The answer must be every line of the records in which the string "entryX" appears.
+++ MATERIAL PROVIDED +++
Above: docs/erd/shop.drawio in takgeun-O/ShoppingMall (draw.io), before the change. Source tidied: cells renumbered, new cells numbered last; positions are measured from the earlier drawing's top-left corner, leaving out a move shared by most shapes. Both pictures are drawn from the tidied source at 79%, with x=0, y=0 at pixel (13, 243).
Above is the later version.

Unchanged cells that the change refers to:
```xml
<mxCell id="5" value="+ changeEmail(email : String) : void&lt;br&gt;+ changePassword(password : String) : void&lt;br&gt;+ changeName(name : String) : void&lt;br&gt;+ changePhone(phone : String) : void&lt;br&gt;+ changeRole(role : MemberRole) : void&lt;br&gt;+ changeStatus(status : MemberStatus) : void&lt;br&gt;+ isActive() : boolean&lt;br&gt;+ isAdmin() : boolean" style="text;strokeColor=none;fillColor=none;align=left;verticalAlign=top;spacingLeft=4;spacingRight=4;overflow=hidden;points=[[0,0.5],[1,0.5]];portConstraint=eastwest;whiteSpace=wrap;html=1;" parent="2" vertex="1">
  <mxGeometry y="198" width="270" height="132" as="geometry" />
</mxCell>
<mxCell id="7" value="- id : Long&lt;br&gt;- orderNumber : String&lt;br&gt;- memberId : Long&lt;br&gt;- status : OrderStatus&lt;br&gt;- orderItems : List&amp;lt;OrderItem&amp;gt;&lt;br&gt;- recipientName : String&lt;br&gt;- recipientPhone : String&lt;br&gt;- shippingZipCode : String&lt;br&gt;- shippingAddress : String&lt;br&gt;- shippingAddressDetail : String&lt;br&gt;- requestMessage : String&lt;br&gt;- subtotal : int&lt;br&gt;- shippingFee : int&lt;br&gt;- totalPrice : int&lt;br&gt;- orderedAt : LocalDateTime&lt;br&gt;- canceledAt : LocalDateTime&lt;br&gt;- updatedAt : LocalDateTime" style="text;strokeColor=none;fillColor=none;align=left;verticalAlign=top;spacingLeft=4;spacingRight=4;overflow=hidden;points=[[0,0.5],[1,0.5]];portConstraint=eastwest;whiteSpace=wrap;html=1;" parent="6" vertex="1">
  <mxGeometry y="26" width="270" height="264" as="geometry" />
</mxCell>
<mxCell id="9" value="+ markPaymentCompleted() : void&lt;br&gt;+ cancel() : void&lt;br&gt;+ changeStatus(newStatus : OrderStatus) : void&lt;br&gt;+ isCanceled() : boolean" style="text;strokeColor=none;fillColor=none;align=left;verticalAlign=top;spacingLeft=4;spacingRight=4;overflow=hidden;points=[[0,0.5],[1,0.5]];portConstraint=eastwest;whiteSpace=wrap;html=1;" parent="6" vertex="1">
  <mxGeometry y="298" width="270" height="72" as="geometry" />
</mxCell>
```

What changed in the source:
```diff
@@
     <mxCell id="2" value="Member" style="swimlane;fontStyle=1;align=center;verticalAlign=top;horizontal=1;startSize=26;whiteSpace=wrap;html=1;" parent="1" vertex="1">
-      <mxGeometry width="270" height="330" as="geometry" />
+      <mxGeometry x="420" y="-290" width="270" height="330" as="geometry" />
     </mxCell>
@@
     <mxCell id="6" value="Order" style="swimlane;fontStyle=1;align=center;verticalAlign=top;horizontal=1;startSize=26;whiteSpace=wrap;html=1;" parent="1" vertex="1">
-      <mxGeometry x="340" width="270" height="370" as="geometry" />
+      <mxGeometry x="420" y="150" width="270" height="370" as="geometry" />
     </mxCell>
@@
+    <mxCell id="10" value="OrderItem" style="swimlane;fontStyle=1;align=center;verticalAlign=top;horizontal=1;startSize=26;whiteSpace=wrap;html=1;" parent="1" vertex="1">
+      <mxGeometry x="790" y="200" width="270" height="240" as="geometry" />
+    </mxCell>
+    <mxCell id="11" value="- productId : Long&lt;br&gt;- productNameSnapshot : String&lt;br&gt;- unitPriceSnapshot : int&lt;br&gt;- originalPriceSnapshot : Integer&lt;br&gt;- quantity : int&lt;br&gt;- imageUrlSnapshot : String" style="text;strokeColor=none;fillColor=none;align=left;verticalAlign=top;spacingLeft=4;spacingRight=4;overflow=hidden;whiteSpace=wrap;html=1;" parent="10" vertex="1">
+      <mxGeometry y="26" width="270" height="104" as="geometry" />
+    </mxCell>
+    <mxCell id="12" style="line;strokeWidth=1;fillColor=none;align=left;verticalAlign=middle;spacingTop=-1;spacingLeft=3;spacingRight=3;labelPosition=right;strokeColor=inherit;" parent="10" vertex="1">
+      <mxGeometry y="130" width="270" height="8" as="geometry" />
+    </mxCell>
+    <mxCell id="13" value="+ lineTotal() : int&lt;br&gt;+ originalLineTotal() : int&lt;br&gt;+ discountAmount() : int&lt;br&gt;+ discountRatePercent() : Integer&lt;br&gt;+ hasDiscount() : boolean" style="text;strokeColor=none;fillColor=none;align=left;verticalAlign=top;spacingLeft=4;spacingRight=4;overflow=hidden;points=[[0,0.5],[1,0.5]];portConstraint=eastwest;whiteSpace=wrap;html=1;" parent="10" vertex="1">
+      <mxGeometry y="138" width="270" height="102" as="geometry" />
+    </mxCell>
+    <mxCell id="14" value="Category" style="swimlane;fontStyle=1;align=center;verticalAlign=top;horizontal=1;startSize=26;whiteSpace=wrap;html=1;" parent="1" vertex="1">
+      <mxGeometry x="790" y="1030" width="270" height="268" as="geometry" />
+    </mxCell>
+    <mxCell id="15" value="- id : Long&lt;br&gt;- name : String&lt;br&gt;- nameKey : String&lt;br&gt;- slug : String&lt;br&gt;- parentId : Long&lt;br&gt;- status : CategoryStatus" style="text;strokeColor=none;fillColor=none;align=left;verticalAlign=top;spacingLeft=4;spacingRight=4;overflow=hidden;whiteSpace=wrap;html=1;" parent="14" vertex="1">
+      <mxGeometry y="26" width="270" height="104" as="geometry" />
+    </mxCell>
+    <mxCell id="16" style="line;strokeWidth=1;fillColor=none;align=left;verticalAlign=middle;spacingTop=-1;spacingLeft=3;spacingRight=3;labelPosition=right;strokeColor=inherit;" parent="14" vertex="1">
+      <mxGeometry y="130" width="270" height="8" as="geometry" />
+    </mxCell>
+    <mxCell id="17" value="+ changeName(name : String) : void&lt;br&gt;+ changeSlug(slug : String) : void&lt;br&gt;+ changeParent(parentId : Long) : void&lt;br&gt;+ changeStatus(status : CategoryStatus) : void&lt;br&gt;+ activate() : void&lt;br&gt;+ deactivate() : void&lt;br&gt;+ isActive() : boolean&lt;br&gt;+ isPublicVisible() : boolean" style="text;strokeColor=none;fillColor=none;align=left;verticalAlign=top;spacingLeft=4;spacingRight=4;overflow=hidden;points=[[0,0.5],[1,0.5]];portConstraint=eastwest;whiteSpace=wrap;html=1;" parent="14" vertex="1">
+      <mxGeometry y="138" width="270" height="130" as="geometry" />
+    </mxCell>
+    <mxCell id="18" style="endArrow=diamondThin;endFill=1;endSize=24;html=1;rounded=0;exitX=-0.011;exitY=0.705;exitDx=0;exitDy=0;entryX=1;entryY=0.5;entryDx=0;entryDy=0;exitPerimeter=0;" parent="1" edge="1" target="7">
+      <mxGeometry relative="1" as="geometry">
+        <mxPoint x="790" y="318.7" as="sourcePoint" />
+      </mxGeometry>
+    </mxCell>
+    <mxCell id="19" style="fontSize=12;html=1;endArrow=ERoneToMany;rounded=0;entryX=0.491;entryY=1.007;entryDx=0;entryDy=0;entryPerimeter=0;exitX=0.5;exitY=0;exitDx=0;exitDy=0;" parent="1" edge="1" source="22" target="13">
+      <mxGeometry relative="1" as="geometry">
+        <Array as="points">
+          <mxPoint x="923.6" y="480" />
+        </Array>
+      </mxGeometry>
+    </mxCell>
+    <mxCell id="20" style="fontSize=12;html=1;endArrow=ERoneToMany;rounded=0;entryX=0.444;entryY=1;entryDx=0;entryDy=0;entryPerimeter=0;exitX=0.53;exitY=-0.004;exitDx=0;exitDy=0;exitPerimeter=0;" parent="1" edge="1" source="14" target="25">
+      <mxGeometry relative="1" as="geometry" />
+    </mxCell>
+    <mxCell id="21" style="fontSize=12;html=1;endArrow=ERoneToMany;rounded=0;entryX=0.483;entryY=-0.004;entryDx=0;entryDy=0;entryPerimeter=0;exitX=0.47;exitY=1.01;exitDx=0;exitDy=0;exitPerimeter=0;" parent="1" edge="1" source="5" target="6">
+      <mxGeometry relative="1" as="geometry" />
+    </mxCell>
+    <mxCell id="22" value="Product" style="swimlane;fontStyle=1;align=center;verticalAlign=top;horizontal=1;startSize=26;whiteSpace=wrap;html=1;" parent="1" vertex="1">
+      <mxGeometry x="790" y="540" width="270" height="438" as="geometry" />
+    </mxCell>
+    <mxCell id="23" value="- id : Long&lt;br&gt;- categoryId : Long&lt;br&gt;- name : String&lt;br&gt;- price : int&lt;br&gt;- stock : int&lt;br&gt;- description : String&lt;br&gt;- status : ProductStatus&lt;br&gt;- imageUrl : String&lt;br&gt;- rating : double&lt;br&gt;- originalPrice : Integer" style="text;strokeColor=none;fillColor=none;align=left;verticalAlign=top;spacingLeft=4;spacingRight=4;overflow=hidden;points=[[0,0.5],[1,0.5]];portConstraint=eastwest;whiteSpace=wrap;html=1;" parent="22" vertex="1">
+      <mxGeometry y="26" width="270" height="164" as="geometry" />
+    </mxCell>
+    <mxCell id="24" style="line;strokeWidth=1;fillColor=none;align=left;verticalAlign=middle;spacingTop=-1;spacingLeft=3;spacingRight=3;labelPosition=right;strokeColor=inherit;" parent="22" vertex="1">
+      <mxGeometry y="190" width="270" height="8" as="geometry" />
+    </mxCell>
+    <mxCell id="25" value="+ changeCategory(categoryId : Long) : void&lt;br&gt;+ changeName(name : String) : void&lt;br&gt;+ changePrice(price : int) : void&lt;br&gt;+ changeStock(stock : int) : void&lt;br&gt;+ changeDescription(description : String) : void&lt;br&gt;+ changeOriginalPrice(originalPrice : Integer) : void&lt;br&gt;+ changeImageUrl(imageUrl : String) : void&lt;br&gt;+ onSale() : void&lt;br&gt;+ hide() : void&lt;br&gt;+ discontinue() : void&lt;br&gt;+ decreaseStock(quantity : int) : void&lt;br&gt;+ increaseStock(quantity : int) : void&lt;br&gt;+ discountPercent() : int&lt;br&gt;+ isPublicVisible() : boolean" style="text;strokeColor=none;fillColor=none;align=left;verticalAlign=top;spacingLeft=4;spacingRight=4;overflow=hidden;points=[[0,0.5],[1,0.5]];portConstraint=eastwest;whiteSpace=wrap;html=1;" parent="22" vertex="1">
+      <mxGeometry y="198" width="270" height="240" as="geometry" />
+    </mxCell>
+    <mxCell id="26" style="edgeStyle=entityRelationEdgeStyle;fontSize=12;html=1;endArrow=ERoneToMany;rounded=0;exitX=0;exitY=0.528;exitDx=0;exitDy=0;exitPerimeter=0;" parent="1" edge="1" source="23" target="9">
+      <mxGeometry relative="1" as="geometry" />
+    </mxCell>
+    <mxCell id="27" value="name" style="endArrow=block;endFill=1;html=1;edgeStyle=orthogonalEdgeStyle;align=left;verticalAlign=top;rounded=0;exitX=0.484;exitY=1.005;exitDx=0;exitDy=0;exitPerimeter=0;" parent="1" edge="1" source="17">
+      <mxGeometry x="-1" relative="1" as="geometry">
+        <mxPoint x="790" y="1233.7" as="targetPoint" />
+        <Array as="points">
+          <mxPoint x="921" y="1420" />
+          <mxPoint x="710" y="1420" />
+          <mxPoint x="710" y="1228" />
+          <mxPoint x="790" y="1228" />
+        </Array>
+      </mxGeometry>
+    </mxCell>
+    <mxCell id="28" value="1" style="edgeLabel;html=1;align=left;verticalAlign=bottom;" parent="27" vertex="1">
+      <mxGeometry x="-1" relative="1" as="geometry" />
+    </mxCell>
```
+++
- **ANSWER FOR THIS EXERCISE**
+    <mxCell id="18" style="endArrow=diamondThin;endFill=1;endSize=24;html=1;rounded=0;exitX=-0.011;exitY=0.705;exitDx=0;exitDy=0;entryX=1;entryY=0.5;entryDx=0;entryDy=0;exitPerimeter=0;" parent="1" edge="1" target="7">
+    <mxCell id="19" style="fontSize=12;html=1;endArrow=ERoneToMany;rounded=0;entryX=0.491;entryY=1.007;entryDx=0;entryDy=0;entryPerimeter=0;exitX=0.5;exitY=0;exitDx=0;exitDy=0;" parent="1" edge="1" source="22" target="13">
+    <mxCell id="20" style="fontSize=12;html=1;endArrow=ERoneToMany;rounded=0;entryX=0.444;entryY=1;entryDx=0;entryDy=0;entryPerimeter=0;exitX=0.53;exitY=-0.004;exitDx=0;exitDy=0;exitPerimeter=0;" parent="1" edge="1" source="14" target="25">
+    <mxCell id="21" style="fontSize=12;html=1;endArrow=ERoneToMany;rounded=0;entryX=0.483;entryY=-0.004;entryDx=0;entryDy=0;entryPerimeter=0;exitX=0.47;exitY=1.01;exitDx=0;exitDy=0;exitPerimeter=0;" parent="1" edge="1" source="5" target="6">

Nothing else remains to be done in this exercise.